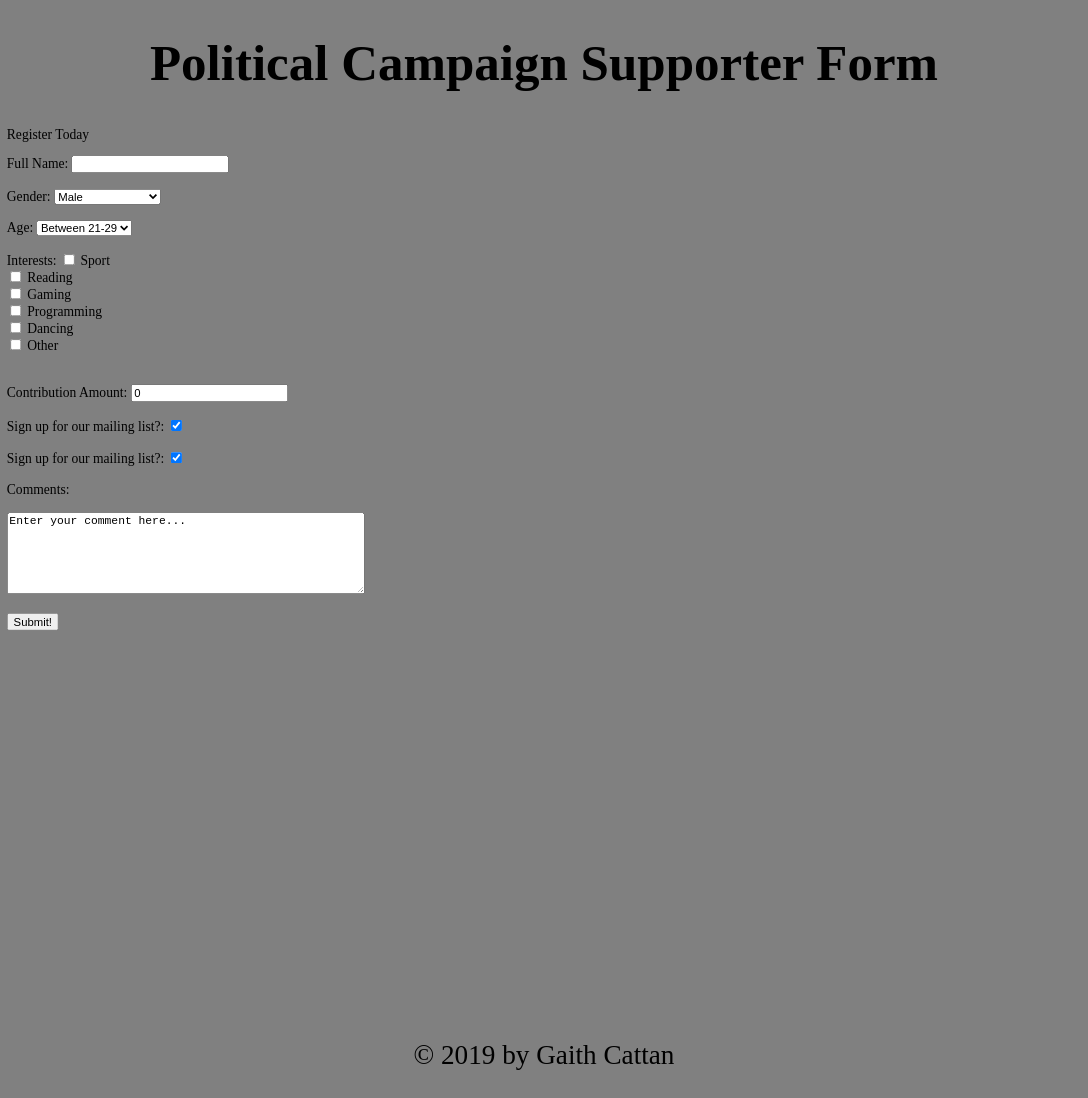
Repository: GaithCattan/COSW30
Page: labwork/lab2/contact.html
The author's editor kept a record of every edit. The page is drawn from the files as they stood at one moment, then again after the next edit.
The browser window is 1280 px wide. The pictures show the whole page, at 85% of full size.

Above is the page before.

After the next edit:
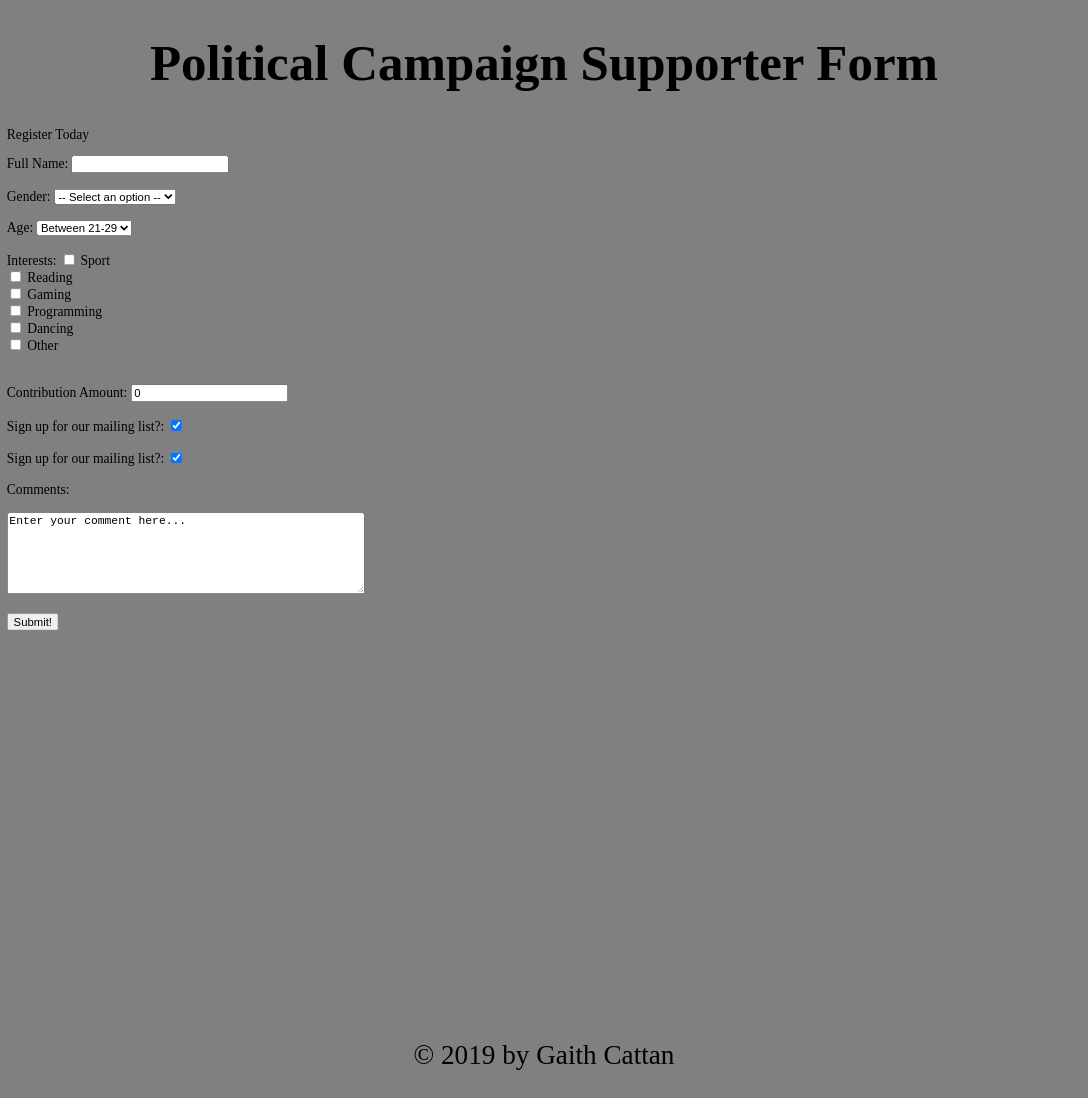
The edit:
--- a/labwork/lab2/contact.html
+++ b/labwork/lab2/contact.html
@@ -23,7 +23,8 @@
              <br><br>
 
              <lable for="gender">Gender:
-                 <select name:"gender" required>
+                 <select name:"gender" value="" required>
+                     <option disabled selected value> -- Select an option -- </option>
                      <option value="male">Male</option>
                      <option value="female">Female</option>
                      <option value="other">Other</option>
- - - - -
▸ **EXERCISE INSTRUCTIONS**
Print the data above exactly, from its first line to the line bearing "--- a/labwork/lab2/contact.html" inclusive, and keep pictures out of the result.

▸ **RESPONSE TO THIS TASK**
Repository: GaithCattan/COSW30
Page: labwork/lab2/contact.html
The author's editor kept a record of every edit. The page is drawn from the files as they stood at one moment, then again after the next edit.
The browser window is 1280 px wide. The pictures show the whole page, at 85% of full size.

Above is the page before.

After the next edit:
The edit:
--- a/labwork/lab2/contact.html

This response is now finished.